Action item: Copy everything in the data below exactly except the pictures.

Data section:

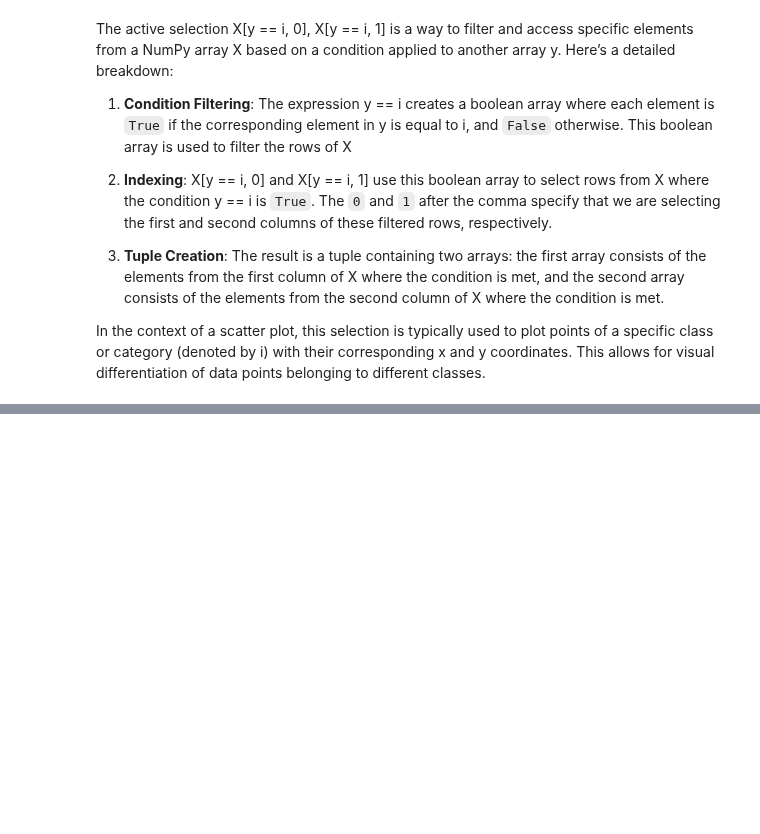
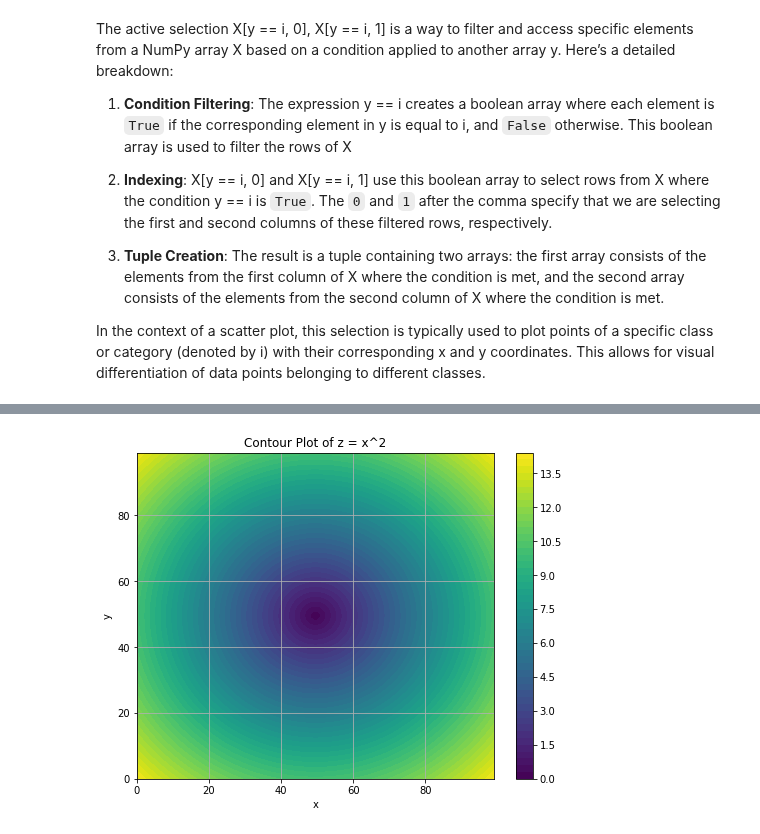
Before and after one commit to Ramtin-BeheshtAeen/intro-to-ml-code, a Jupyter notebook: introduction_to_machine_learning/session-6-KNN.ipynb, the cells around one changed output, grey strips where cells are left out. Drawn from its saved outputs; the diff is of its cells as text; code cells hidden in the pictures; blank space fills up the shorter version.

```diff
--- a/introduction_to_machine_learning/session-6-KNN.ipynb
+++ b/introduction_to_machine_learning/session-6-KNN.ipynb
@@ -115,0 +426,21 @@ In the context of a scatter plot, this selection is typically used to plot point
+# %%
+
+# Step 1: Create a grid of x and y values
+x = np.linspace(-10, 10, 100)  # 100 points from -10 to 10
+y = np.linspace(-10, 10, 100)  # 100 points from -10 to 10
+X, Y = np.meshgrid(x, y)        # Create a meshgrid
+
+
+Z = np.sqrt(X**2 + Y**2)  # Calculate z values for the cone
+
+# Step 3: Create the contour plot
+plt.figure(figsize=(8, 6))
+contour = plt.contourf(Z, levels=50, cmap='viridis')  # Filled contour plot
+plt.colorbar(contour)  # Add a color bar to indicate the scale
+plt.title('Contour Plot of z = x^2')
+plt.xlabel('x')
+plt.ylabel('y')
+plt.grid()
+plt.show()
+# %% [output]
+[figure, added]
```
Also changed, not shown: parts of 12 cells of this notebook.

Final answer:
Before and after one commit to Ramtin-BeheshtAeen/intro-to-ml-code, a Jupyter notebook: introduction_to_machine_learning/session-6-KNN.ipynb, the cells around one changed output, grey strips where cells are left out. Drawn from its saved outputs; the diff is of its cells as text; code cells hidden in the pictures; blank space fills up the shorter version.

```diff
--- a/introduction_to_machine_learning/session-6-KNN.ipynb
+++ b/introduction_to_machine_learning/session-6-KNN.ipynb
@@ -115,0 +426,21 @@ In the context of a scatter plot, this selection is typically used to plot point
+# %%
+
+# Step 1: Create a grid of x and y values
+x = np.linspace(-10, 10, 100)  # 100 points from -10 to 10
+y = np.linspace(-10, 10, 100)  # 100 points from -10 to 10
+X, Y = np.meshgrid(x, y)        # Create a meshgrid
+
+
+Z = np.sqrt(X**2 + Y**2)  # Calculate z values for the cone
+
+# Step 3: Create the contour plot
+plt.figure(figsize=(8, 6))
+contour = plt.contourf(Z, levels=50, cmap='viridis')  # Filled contour plot
+plt.colorbar(contour)  # Add a color bar to indicate the scale
+plt.title('Contour Plot of z = x^2')
+plt.xlabel('x')
+plt.ylabel('y')
+plt.grid()
+plt.show()
+# %% [output]
+[figure, added]
```
Also changed, not shown: parts of 12 cells of this notebook.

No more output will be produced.